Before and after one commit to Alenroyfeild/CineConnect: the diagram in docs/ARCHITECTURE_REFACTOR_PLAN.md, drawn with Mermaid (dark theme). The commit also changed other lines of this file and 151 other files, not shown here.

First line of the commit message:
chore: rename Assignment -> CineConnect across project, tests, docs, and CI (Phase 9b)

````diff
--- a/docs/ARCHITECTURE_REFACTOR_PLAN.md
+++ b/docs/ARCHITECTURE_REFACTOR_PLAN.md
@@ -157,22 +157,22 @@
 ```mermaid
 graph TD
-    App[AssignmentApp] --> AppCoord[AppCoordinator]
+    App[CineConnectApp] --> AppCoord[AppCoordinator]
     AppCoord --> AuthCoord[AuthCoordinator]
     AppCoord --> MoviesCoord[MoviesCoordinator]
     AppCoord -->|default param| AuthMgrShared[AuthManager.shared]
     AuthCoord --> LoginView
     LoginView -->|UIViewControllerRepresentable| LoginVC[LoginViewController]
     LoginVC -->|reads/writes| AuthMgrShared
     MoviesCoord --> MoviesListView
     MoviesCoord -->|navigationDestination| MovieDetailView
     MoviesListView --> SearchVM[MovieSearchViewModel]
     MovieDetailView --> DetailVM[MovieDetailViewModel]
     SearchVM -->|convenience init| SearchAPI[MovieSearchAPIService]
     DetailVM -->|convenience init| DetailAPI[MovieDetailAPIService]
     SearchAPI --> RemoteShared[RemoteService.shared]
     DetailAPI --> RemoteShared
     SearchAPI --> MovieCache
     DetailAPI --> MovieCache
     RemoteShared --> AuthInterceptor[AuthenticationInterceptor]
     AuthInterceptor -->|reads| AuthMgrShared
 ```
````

* Work task
Scan the entries above. Copy each line that has the string "AppCoord".

* Answer space
-    App[AssignmentApp] --> AppCoord[AppCoordinator]
+    App[CineConnectApp] --> AppCoord[AppCoordinator]
     AppCoord --> AuthCoord[AuthCoordinator]
     AppCoord --> MoviesCoord[MoviesCoordinator]
     AppCoord -->|default param| AuthMgrShared[AuthManager.shared]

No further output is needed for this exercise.